Top shooting big men on Celtics' draft radar
Top shooting big men on Celtics' draft radar
By A. Sherrod Blakely
CSN Boston Celtics Insider
BOSTON – The Celtics want to add size.
They want to add better shooters.
And if they have their way, they’ll find both qualities in the same player in the June 23 NBA draft.
And while they understand how difficult it can be to land big men with the ability to knock down shots from the perimeter, it’s far from being an impossible mission.
Boston traded up in the 2013 NBA draft to select Kelly Olynyk, who in just three seasons ranks fourth all-time among 7-footers with 186 made 3s.
Landing a 7-footer with consistent deep-range talent is rare, but Boston will have its chances - eight to be precise - at securing such a coveted frontcourt player who can also help space the floor with their perimeter game.
Here we take a look at five big men in this year’s draft that are on the Celtics’ radar when it comes to landing big men with perimeter shooting range:
5. Stephen Zimmerman, C, UNLV
He only shot 29.4 percent on 3s in his lone season at UNLV, but he’s just enough of a threat to where teams have to respect his long-range shooting skills.
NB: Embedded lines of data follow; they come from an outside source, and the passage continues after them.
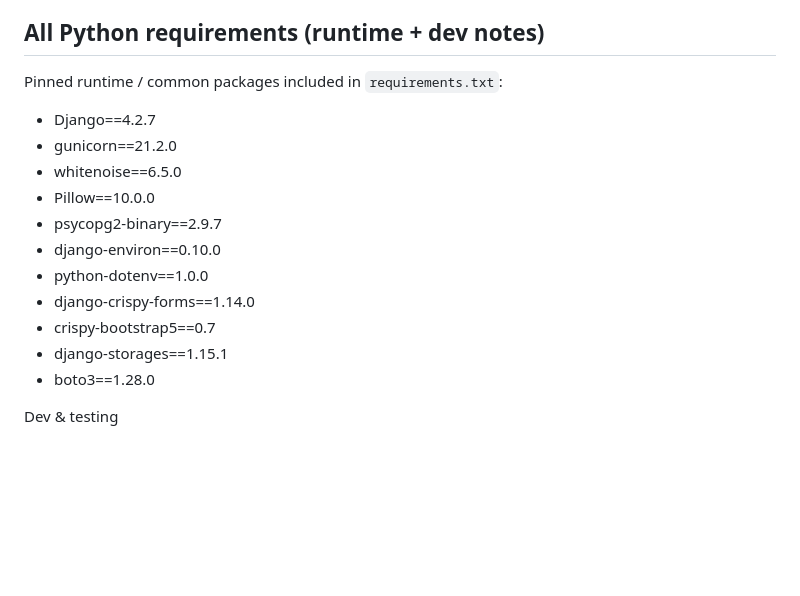
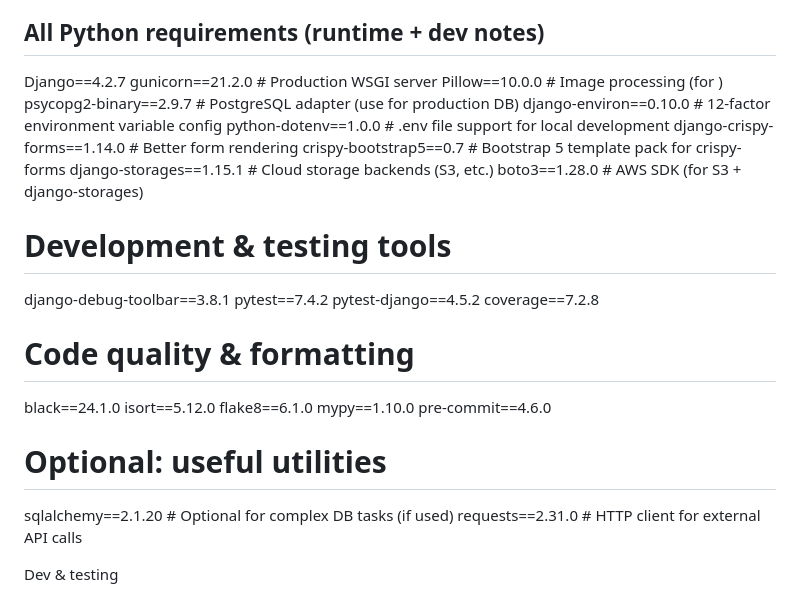
Before and after one commit to lx3002/upated_caryard., a Markdown page: README.md, the part around the change. GitHub-like rendering; blank space fills up the shorter version.

```diff
--- a/README.md
+++ b/README.md
@@ -33,18 +33,34 @@ Caryard is a Django-based marketplace where Buyers browse and book vehicles and
 - Notification
 
 ## All Python requirements (runtime + dev notes)
-Pinned runtime / common packages included in `requirements.txt`:
-- Django==4.2.7
-- gunicorn==21.2.0
-- whitenoise==6.5.0
-- Pillow==10.0.0
-- psycopg2-binary==2.9.7
-- django-environ==0.10.0
-- python-dotenv==1.0.0
-- django-crispy-forms==1.14.0
-- crispy-bootstrap5==0.7
-- django-storages==1.15.1
-- boto3==1.28.0
+
+Django==4.2.7
+gunicorn==21.2.0                 # Production WSGI server
+Pillow==10.0.0                   # Image processing (for <ImageField>)
+psycopg2-binary==2.9.7           # PostgreSQL adapter (use for production DB)
+django-environ==0.10.0           # 12-factor environment variable config
+python-dotenv==1.0.0             # .env file support for local development
+django-crispy-forms==1.14.0      # Better form rendering
+crispy-bootstrap5==0.7           # Bootstrap 5 template pack for crispy-forms
+django-storages==1.15.1          # Cloud storage backends (S3, etc.)
+boto3==1.28.0                    # AWS SDK (for S3 + django-storages)
+
+# Development & testing tools
+django-debug-toolbar==3.8.1
+pytest==7.4.2
+pytest-django==4.5.2
+coverage==7.2.8
+
+# Code quality & formatting
+black==24.1.0
+isort==5.12.0
+flake8==6.1.0
+mypy==1.10.0
+pre-commit==4.6.0
+
+# Optional: useful utilities
+sqlalchemy==2.1.20               # Optional for complex DB tasks (if used)
+requests==2.31.0                 # HTTP client for external API calls
 
 Dev & testing
 - django-debug-toolbar==3.8.1
```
Zimmerman has a nice mid-range touch for a 7-footer and has also shown the ability to be a pretty good passer whether it’s out of double teams or simply finding a teammate cutting to the rim. But the 19-year-old big man did not play with the kind of consistency many would have liked to have seen, and has shown himself to be more of a finesse big man which may limit how much a team will turn to him, at least early on in his career. EXPECTED DRAFT POSITION: LATE FIRST ROUND, EARLY SECOND
4. Ben Bentil, PF, Providence College
Bentil began turning heads with strong play and solid measurements at the NBA combine in Chicago last month. During workouts, he has continued to perform well. A league executive who watched one of his recent workouts said Bentil has looked to have a better perimeter game than they saw in college. “We knew he could shoot 3s a little, but his mid-range game is pretty good as well,” the executive told CSNNE.com. “Not as tall as you would like, but he makes up for it by having pretty good length.” The 6-foot-9 forward has a 7-foot wingspan which enables him to length-wise, hold his own against potentially taller players. And those players then have to deal with defending a 32.9 percent 3-point shooter last season who can also put the ball on the floor and attack the rim. EXPECTED DRAFT POSITION: LATE FIRST ROUND, EARLY SECOND
3. Petr Cornelie, PF-C, France
Cornelie is one of the more raw players in this draft, but has shown tremendous potential in part because of his size, motor and ability to shoot 3s while standing 6-foot-11. Because he is relatively new to the game of basketball, most of his scoring comes via effort plays such as put-backs and baskets in transition. But this past season, he displayed a touch from the outside in which he shot around 40 percent on 3s. More than anything else, he’ll eventually be a high-energy type of player coming off a team’s bench. EXPECTED DRAFT POSITION: LATE FIRST ROUND, EARLY SECOND
2. Henry Ellenson, PF-C, Marquette
Of the 7-footers in this draft, Ellenson is arguably the most complete player among them in terms of offensive skills. He has great footwork which allows him to get his shots off in the paint, face-up and yes, even from 3-point range where he was 30-for-104 (28.8 percent). While his percentage numbers from 3-point range are nothing to get excited about, the potential to stretch the floor is definitely there. The biggest concerns center around his defense; specifically his ability to defend on pick-and-roll switches. He doesn’t have the elite or even average athleticism of some other draft prospects, often making up for it with his basketball smarts. Still, the 19-year-old has a great feel for the game, understands his strengths and weaknesses and more often than not, sticks to what he does best. EXPECTED DRAFT POSITION: TOP-10, LOTTERY PICK (TOP-14)
1. Marquese Chriss, F, Washington
Chriss is a high-riser, on the floor as well as on the draft boards of many teams. At 6-10, 235 pounds, Chriss has the size to play power forward and some small-ball center, but the shooting range and athleticism to play small forward and potentially be a big 2 (shooting guard) depending on who he’s on the floor with. Has a very solid mid-range touch and showed signs of being able to extend his range out to beyond the 3-point line where he connected on 35 percent of his 3s during his lone season at Washington. But the very traits that make him special – his athleticism – have also hurt him in some ways. Because he has just been so much superior to opponents athletically, he isn’t as fundamentally sound as you would like for a player with his talents. And despite his size and ability to play above the rim, he’s not a particularly good rebounder. The flaws to his game has raised some questions about where his basketball IQ stands which is why a player many deem as having top-five talent will likely wind up being selected a few rungs down from that lofty perch. EXPECTED DRAFT POSITION: LOTTERY (TOP-14) TO MID-TEENS.